The author is a leading Theravada Bhikkhuni (Southern Buddhist ordained nun), an American citizen, born Jewish in WWII Germany. It is evident how much Buddhism means to her. She's been included in a number of anthologies (e.g. by Bhikshuni Lekshe Tsomo). The title is from the Maha Paranibbana Sutta: "abide as an island...loving the Dhamma as an island & refuge." Per Theravada, she uses Pali spellings vs. Sanskrit equivalents. The Library of Congress Cataloging data lists it as Buddhism-Psychological Aspects; it addresses several major psychological issues:
p. 18: "eventually through practice, our intentions change & adapt themselves to the Dhamma."
p. 29: "Motives are like icebergs-1/3 visible & 2/3 hidden."
p. 43: "We confront ourselves in others [Jung calls this projection]
p. 81: "Sometimes people think of the teaching as a sort of therapy, which it undoubtedly is, but that is not its ultimate aim."
p. 93: "It's only an illusion that, through the presence of other people we confront the world around us. In reality, we are constantly meeting our own inner defilements or strengths.

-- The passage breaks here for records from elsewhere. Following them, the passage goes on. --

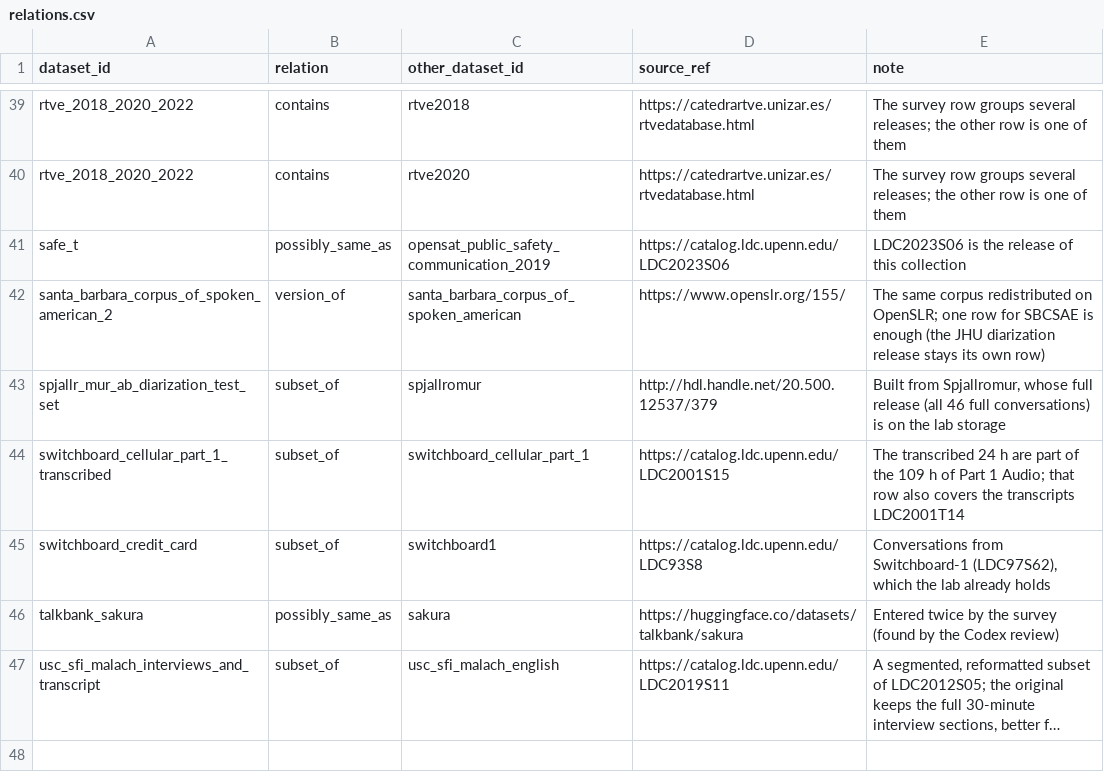
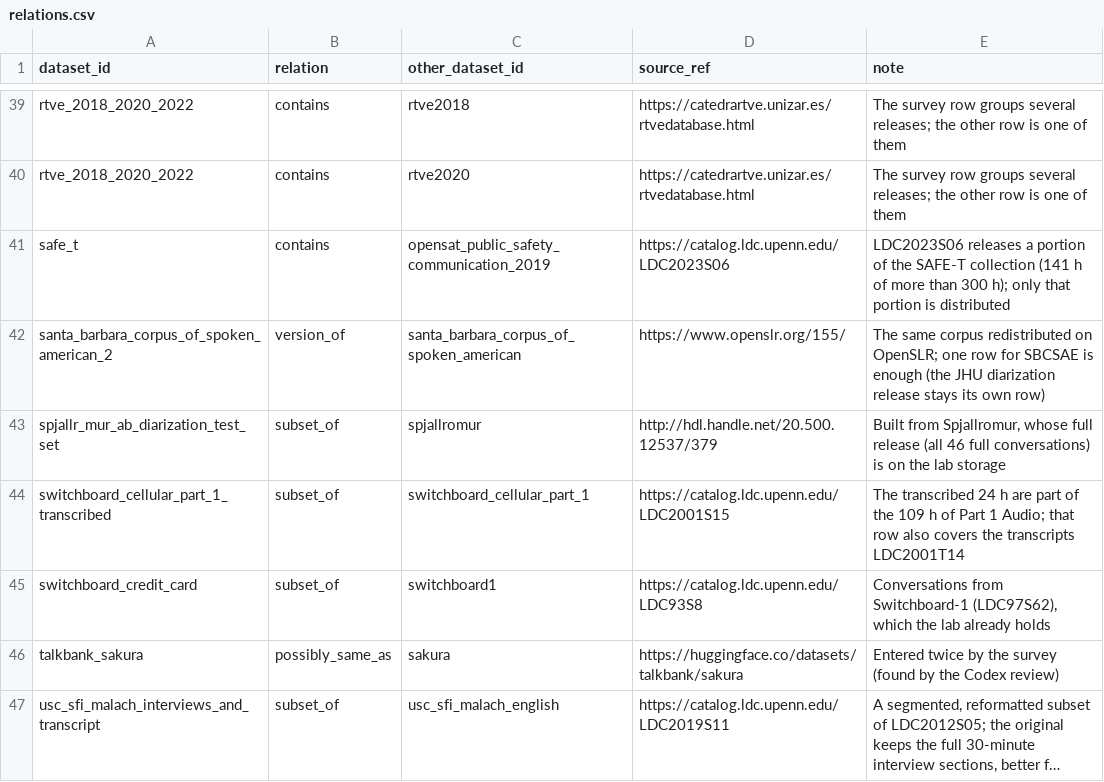
Before and after one commit to KimHaeri/sd_dataset_db, a CSV file: data/relations.csv, drawn as a sheet; only a part is shown, gaps mark what is left out; long unchanged cells end in ….

```diff
--- a/data/relations.csv
+++ b/data/relations.csv
@@ -40,3 +40,3 @@ rtve_2018_2020_2022,contains,rtve2018,https://catedrartve.unizar.es/rtvedatabase
 rtve_2018_2020_2022,contains,rtve2020,https://catedrartve.unizar.es/rtvedatabase.html,The survey row groups several releases; the other row is one of them
-safe_t,possibly_same_as,opensat_public_safety_communication_2019,https://catalog.ldc.upenn.edu/LDC2023S06,LDC2023S06 is the release of this collection
+safe_t,contains,opensat_public_safety_communication_2019,https://catalog.ldc.upenn.edu/LDC2023S06,LDC2023S06 releases a portion of the SAFE-T collection (141 h of more than 300 h); only that portion is distributed
 santa_barbara_corpus_of_spoken_american_2,version_of,santa_barbara_corpus_of_spoken_american,https://www.openslr.org/155/,The same corpus redistributed on OpenSLR; one row for SBCSAE is enough (the JHU diarization release stays its own row)
```
Also changed, not shown: data/datasets.csv, views/datasets_wide.csv, 6 other files.
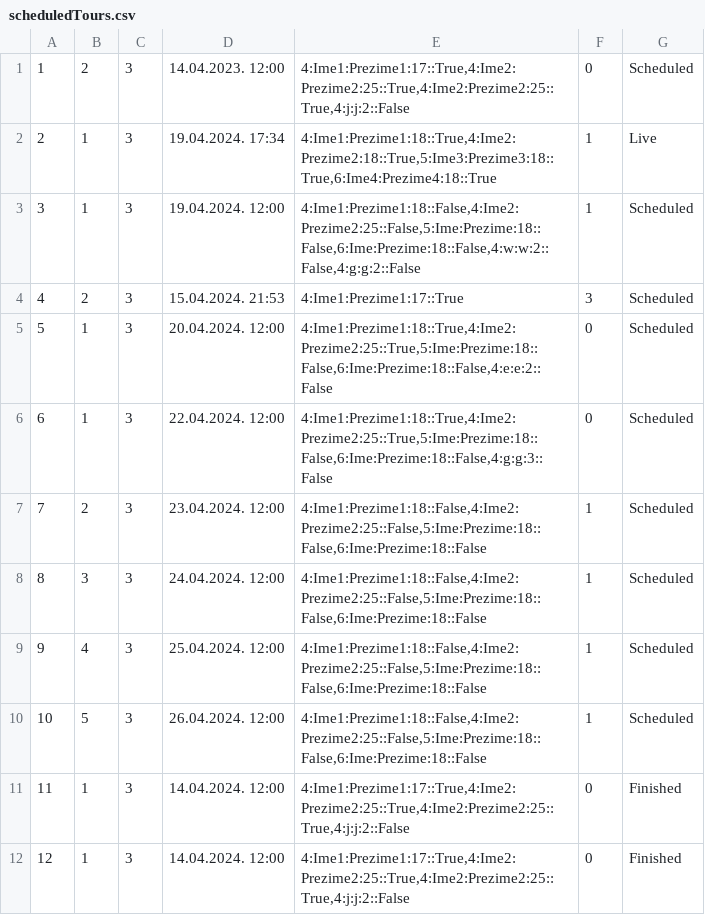
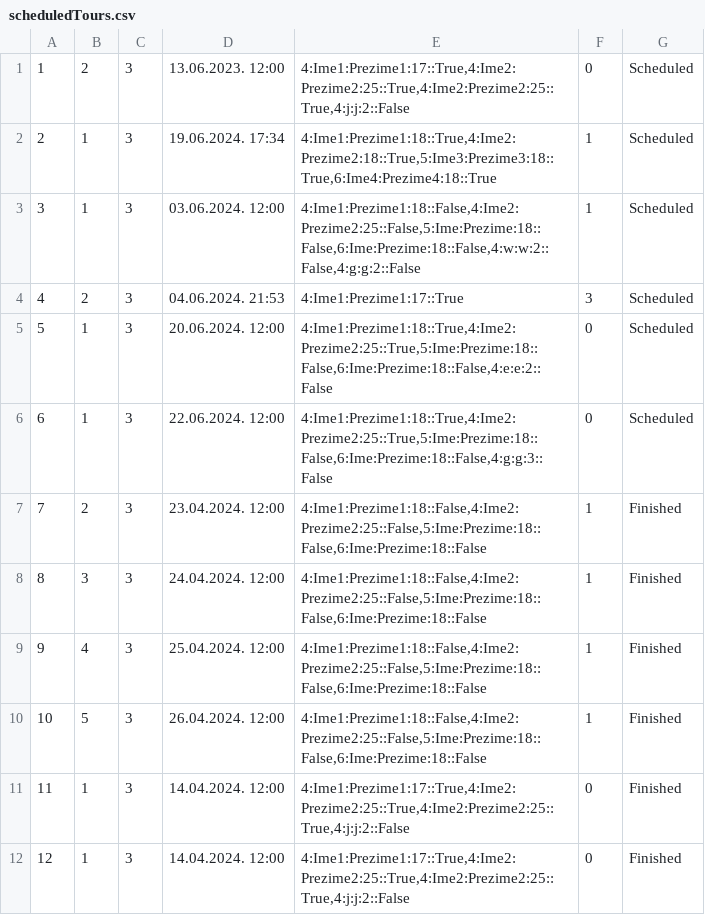
Before and after one commit to gari-tru/hci, a CSV file: Resources/Data/scheduledTours.csv, drawn as a sheet; only a part is shown.

```diff
--- a/Resources/Data/scheduledTours.csv
+++ b/Resources/Data/scheduledTours.csv
@@ -1,11 +1,11 @@
-1|2|3|14.04.2023. 12:00|4:Ime1:Prezime1:17::True,4:Ime2:Prezime2:25::True,4:Ime2:Prezime2:25::True,4:j:j:2::False|0|Scheduled
-2|1|3|19.04.2024. 17:34|4:Ime1:Prezime1:18::True,4:Ime2:Prezime2:18::True,5:Ime3:Prezime3:18::True,6:Ime4:Prezime4:18::True|1|Live
-3|1|3|19.04.2024. 12:00|4:Ime1:Prezime1:18::False,4:Ime2:Prezime2:25::False,5:Ime:Prezime:18::False,6:Ime:Prezime:18::False,4:w:w:2::False,4:g:g:2::False|1|Scheduled
-4|2|3|15.04.2024. 21:53|4:Ime1:Prezime1:17::True|3|Scheduled
-5|1|3|20.04.2024. 12:00|4:Ime1:Prezime1:18::True,4:Ime2:Prezime2:25::True,5:Ime:Prezime:18::False,6:Ime:Prezime:18::False,4:e:e:2::False|0|Scheduled
-6|1|3|22.04.2024. 12:00|4:Ime1:Prezime1:18::True,4:Ime2:Prezime2:25::True,5:Ime:Prezime:18::False,6:Ime:Prezime:18::False,4:g:g:3::False|0|Scheduled
-7|2|3|23.04.2024. 12:00|4:Ime1:Prezime1:18::False,4:Ime2:Prezime2:25::False,5:Ime:Prezime:18::False,6:Ime:Prezime:18::False|1|Scheduled
-8|3|3|24.04.2024. 12:00|4:Ime1:Prezime1:18::False,4:Ime2:Prezime2:25::False,5:Ime:Prezime:18::False,6:Ime:Prezime:18::False|1|Scheduled
-9|4|3|25.04.2024. 12:00|4:Ime1:Prezime1:18::False,4:Ime2:Prezime2:25::False,5:Ime:Prezime:18::False,6:Ime:Prezime:18::False|1|Scheduled
-10|5|3|26.04.2024. 12:00|4:Ime1:Prezime1:18::False,4:Ime2:Prezime2:25::False,5:Ime:Prezime:18::False,6:Ime:Prezime:18::False|1|Scheduled
+1|2|3|13.06.2023. 12:00|4:Ime1:Prezime1:17::True,4:Ime2:Prezime2:25::True,4:Ime2:Prezime2:25::True,4:j:j:2::False|0|Scheduled
+2|1|3|19.06.2024. 17:34|4:Ime1:Prezime1:18::True,4:Ime2:Prezime2:18::True,5:Ime3:Prezime3:18::True,6:Ime4:Prezime4:18::True|1|Scheduled
+3|1|3|03.06.2024. 12:00|4:Ime1:Prezime1:18::False,4:Ime2:Prezime2:25::False,5:Ime:Prezime:18::False,6:Ime:Prezime:18::False,4:w:w:2::False,4:g:g:2::False|1|Scheduled
+4|2|3|04.06.2024. 21:53|4:Ime1:Prezime1:17::True|3|Scheduled
+5|1|3|20.06.2024. 12:00|4:Ime1:Prezime1:18::True,4:Ime2:Prezime2:25::True,5:Ime:Prezime:18::False,6:Ime:Prezime:18::False,4:e:e:2::False|0|Scheduled
+6|1|3|22.06.2024. 12:00|4:Ime1:Prezime1:18::True,4:Ime2:Prezime2:25::True,5:Ime:Prezime:18::False,6:Ime:Prezime:18::False,4:g:g:3::False|0|Scheduled
+7|2|3|23.04.2024. 12:00|4:Ime1:Prezime1:18::False,4:Ime2:Prezime2:25::False,5:Ime:Prezime:18::False,6:Ime:Prezime:18::False|1|Finished
+8|3|3|24.04.2024. 12:00|4:Ime1:Prezime1:18::False,4:Ime2:Prezime2:25::False,5:Ime:Prezime:18::False,6:Ime:Prezime:18::False|1|Finished
+9|4|3|25.04.2024. 12:00|4:Ime1:Prezime1:18::False,4:Ime2:Prezime2:25::False,5:Ime:Prezime:18::False,6:Ime:Prezime:18::False|1|Finished
+10|5|3|26.04.2024. 12:00|4:Ime1:Prezime1:18::False,4:Ime2:Prezime2:25::False,5:Ime:Prezime:18::False,6:Ime:Prezime:18::False|1|Finished
 11|1|3|14.04.2024. 12:00|4:Ime1:Prezime1:17::True,4:Ime2:Prezime2:25::True,4:Ime2:Prezime2:25::True,4:j:j:2::False|0|Finished
```
Also changed, not shown: Resources/Data/tours.csv, 19 other files.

What goes on around us serves as a series of triggers for our reactions."
p. 94: "if we feel a serious lack in ourselves, this will color our attitudes & reactions."
p. 96: "cultivating love for ourselves ...makes it easy to be loving toward others."
p. 97: "The holy life means becoming whole, of one piece." [Jung's individuation]
p. 106: "more is not better." [scientifically the world is NOT linear]
She also describes some Buddhist terms unfamiliar to me (as a student of Vajrayana):
p. 117:3 kinds of liberation-signless (impermanence), wishless (suffering), & voidness (coreless)
p. 126: path moment - provides valuable insight into Mahamudra (MM) & Dzogchen (Dz) mindfulness.
She provides some insights into gratitude, contentment, & dependence on other people, but some of her statements seem a bit over the top to me-too much of a monastic worldview & a bit extreme for lay practitioners. For example,
p. 42: "To look for love is a totally unsatisfactory & unfulfilling endeavor."
p. 95: fear arises from hate [seems backwards to me]; we should love our breath, our cushion...
p. 103: scratching & scarring the mind [interesting concepts, but a bit too black & white IMHO]
p. 104: "sorrow, pain, grief, lamentation are all defilements. There is no rationale behind any of them." [what about empathy/compassion?; IMHO attachment is the problem, but then I have a MM/Dz view]. In some chapters she seems rather dogmatic (if not anal-retentive)-especially about precepts (reminds me of the 413 commandments of orthodox Jews). I cannot accept some of her statements: p. 113: happiness & peacefulness are synonymous; happiness & pleasure are opposites. How can one reconcile her guidance to be egoless but also self-loving?
This book increased my understanding of Theravada, monastics, & even MM/Dz. Though I don't agree with some of it, I think this is a valuable book that helps one view oneself & the world a little differently.